* Problem
Copy the data below. Keep every line exactly as it is.

* Source information
◆ ◆ ◆ ◆ ◆ ◆ ◆

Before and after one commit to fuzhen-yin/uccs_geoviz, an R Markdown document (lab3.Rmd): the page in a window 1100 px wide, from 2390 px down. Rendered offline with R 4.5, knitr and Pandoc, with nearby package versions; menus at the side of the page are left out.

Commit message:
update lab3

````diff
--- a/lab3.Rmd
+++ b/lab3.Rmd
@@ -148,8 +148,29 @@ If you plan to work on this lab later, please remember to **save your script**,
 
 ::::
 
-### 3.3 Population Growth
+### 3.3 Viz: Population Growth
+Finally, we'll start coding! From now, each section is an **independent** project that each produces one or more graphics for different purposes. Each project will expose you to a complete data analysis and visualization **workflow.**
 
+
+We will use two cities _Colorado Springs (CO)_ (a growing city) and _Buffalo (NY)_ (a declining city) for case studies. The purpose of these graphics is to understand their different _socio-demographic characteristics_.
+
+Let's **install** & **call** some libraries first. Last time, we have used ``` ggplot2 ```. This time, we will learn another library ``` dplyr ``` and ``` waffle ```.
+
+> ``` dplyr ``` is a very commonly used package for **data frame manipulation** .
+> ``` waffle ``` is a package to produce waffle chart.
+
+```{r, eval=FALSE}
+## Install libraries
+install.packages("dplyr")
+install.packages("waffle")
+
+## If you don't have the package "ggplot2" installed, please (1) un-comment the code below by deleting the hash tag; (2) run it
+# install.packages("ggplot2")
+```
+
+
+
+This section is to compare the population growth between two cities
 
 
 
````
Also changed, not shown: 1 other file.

◆ ◆ ◆ ◆ ◆ ◆ ◆

* Answer space
Before and after one commit to fuzhen-yin/uccs_geoviz, an R Markdown document (lab3.Rmd): the page in a window 1100 px wide, from 2390 px down. Rendered offline with R 4.5, knitr and Pandoc, with nearby package versions; menus at the side of the page are left out.

Commit message:
update lab3

````diff
--- a/lab3.Rmd
+++ b/lab3.Rmd
@@ -148,8 +148,29 @@ If you plan to work on this lab later, please remember to **save your script**,
 
 ::::
 
-### 3.3 Population Growth
+### 3.3 Viz: Population Growth
+Finally, we'll start coding! From now, each section is an **independent** project that each produces one or more graphics for different purposes. Each project will expose you to a complete data analysis and visualization **workflow.**
 
+
+We will use two cities _Colorado Springs (CO)_ (a growing city) and _Buffalo (NY)_ (a declining city) for case studies. The purpose of these graphics is to understand their different _socio-demographic characteristics_.
+
+Let's **install** & **call** some libraries first. Last time, we have used ``` ggplot2 ```. This time, we will learn another library ``` dplyr ``` and ``` waffle ```.
+
+> ``` dplyr ``` is a very commonly used package for **data frame manipulation** .
+> ``` waffle ``` is a package to produce waffle chart.
+
+```{r, eval=FALSE}
+## Install libraries
+install.packages("dplyr")
+install.packages("waffle")
+
+## If you don't have the package "ggplot2" installed, please (1) un-comment the code below by deleting the hash tag; (2) run it
+# install.packages("ggplot2")
+```
+
+
+
+This section is to compare the population growth between two cities
 
 
 
````
Also changed, not shown: 1 other file.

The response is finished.